A whistleblower has released documents bolstering claims a company at the centre of the Facebook-Cambridge Analytica scandal didn't destroy user data.
Researchers warn that malware could be used to blackmail users. New malware has been discovered that could eavesdrop on Android smartphone users and run up huge bills.
In what has become an alarmingly routine occurrence, an unsecured Amazon S3 server - this time affiliated with FedEx - has exposed personal information of tens of thousands of users.
A credentials-stealing malware program disguised as an Android app was recently found spoofing an Uber user interface, and even leveraging a deep link uniform resource identifier from the ride-sharing app to appear legitimate.
Cyber-security pioneer John McAfee is warning users that anyone can be hacked after someone allegedly broke into his Twitter account to promote cryptocurrency investments.
A firmware code created by a Chinese company called Adups has been found to be collecting vasts amount of user information and sending it to servers located in China according to US cyber-security firm Kryptowire.
One of the internet's foremost video hosting platforms has been breached and hackers have made off with tens of millions of account details.
An law which will make companies tell customers and regulators when they've been breached is making yet another passage through Australia's legislative assembly.
Spotify may have experienced a security breach based on a list of customer account credentials discovered on Pastebin.
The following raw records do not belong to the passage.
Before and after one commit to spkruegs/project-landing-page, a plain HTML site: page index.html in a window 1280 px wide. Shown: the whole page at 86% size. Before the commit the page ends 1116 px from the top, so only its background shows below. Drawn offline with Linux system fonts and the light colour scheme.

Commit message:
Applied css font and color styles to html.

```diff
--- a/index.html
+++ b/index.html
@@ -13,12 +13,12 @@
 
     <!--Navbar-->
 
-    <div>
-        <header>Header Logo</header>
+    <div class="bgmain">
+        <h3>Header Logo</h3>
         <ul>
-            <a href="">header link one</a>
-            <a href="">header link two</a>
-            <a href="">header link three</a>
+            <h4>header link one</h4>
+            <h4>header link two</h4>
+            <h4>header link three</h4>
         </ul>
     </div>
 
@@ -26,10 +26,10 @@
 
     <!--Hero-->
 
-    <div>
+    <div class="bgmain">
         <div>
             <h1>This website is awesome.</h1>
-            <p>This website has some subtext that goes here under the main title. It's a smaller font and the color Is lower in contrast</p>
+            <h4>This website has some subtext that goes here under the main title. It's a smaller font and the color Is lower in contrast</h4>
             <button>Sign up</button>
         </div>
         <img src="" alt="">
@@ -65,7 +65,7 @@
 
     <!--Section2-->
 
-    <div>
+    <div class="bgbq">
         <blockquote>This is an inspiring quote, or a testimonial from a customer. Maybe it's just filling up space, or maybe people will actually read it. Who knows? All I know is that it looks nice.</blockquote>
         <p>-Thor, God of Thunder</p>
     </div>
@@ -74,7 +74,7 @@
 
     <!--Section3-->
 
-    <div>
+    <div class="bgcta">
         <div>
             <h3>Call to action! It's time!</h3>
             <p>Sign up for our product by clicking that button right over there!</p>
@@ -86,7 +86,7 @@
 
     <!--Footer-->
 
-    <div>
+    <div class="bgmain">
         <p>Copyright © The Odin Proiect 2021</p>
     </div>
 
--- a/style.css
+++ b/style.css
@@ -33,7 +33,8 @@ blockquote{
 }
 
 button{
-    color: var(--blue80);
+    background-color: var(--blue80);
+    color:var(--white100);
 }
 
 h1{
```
Tencent, a major chinese web browser with millions of users around the world, has been found leaking data with which users can be identified, tracked and attacked.
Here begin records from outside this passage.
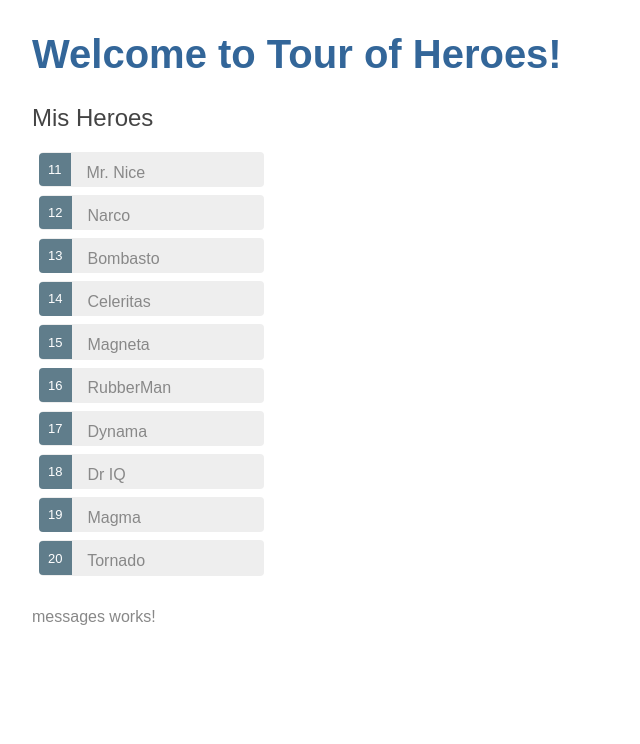
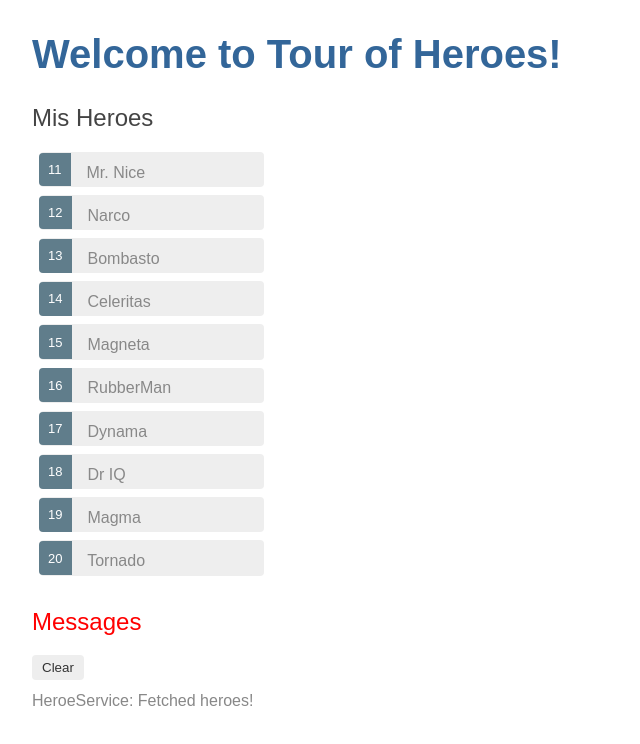
Before and after one commit to matiasnoriega/angular-tutorial, an Angular app: page / in a window 1280 px wide. Shown: the top 744 px of the page, without its empty margins (0-640 px from the left). Built offline with nearby package versions, Linux system fonts and the light colour scheme.

Commit message:
servicio de mensajes

```diff
--- a/src/app/hero.service.ts
+++ b/src/app/hero.service.ts
@@ -2,15 +2,17 @@
 import { Hero } from './hero';
 import { HEROES } from './mock-heroes';
 import { Observable, of } from 'rxjs';
+import { MessageService } from './message.service';
 
 @Injectable({
   providedIn: 'root'
 })
 export class HeroService {
 
-  constructor() { }
+  constructor(private messageService: MessageService) { }
 
   getHeroes(): Observable<Hero[]> {
+    this.messageService.add('HeroeService: Fetched heroes!');
     return of(HEROES);
   }
 }
--- a/src/app/message.service.ts
+++ b/src/app/message.service.ts
@@ -3,7 +3,16 @@
 @Injectable({
   providedIn: 'root'
 })
+
 export class MessageService {
 
-  constructor() { }
+  messages: string[] = [];
+
+  add(message: string){
+    this.messages.push(message);
+  }
+
+  clear(){
+    this.messages = [];
+  }
 }
--- a/src/app/messages/messages.component.css
+++ b/src/app/messages/messages.component.css
@@ -0,0 +1,35 @@
+/* MessagesComponent's private CSS styles */
+h2 {
+    color: red;
+    font-family: Arial, Helvetica, sans-serif;
+    font-weight: lighter;
+  }
+  body {
+    margin: 2em;
+  }
+  body, input[text], button {
+    color: crimson;
+    font-family: Cambria, Georgia;
+  }
+
+  button.clear {
+    font-family: Arial;
+    background-color: #eee;
+    border: none;
+    padding: 5px 10px;
+    border-radius: 4px;
+    cursor: pointer;
+    cursor: hand;
+  }
+  button:hover {
+    background-color: #cfd8dc;
+  }
+  button:disabled {
+    background-color: #eee;
+    color: #aaa;
+    cursor: auto;
+  }
+  button.clear {
+    color: #333;
+    margin-bottom: 12px;
+  }
--- a/src/app/messages/messages.component.html
+++ b/src/app/messages/messages.component.html
@@ -1,3 +1,8 @@
-<p>
-  messages works!
-</p>
+<div *ngIf="messageService.messages.length">
+
+	<h2>Messages</h2>
+	<button class="clear"
+			(click)="messageService.clear()">Clear</button>
+	<div *ngFor="let message of messageService.messages"> {{message}} </div>
+
+</div>
--- a/src/app/messages/messages.component.ts
+++ b/src/app/messages/messages.component.ts
@@ -1,4 +1,5 @@
 import { Component, OnInit } from '@angular/core';
+import { MessageService } from '../message.service';
 
 @Component({
   selector: 'app-messages',
@@ -7,7 +8,7 @@
 })
 export class MessagesComponent implements OnInit {
 
-  constructor() { }
+  constructor(public messageService: MessageService) { }
 
   ngOnInit() {
   }
```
ISO file for free operating system download infected with botnet malware, and user forum details also stolen.
Users of the DayZ zombie shoot 'em up have been informed by the developer that their passwords and messages have been stolen by hackers.
Facebook says that government requests for data and insistence to take down content grew in the first half of 2015.
Twenty five percent of polled employees said they would sell private data and risk their jobs and criminal conviction for £5,000.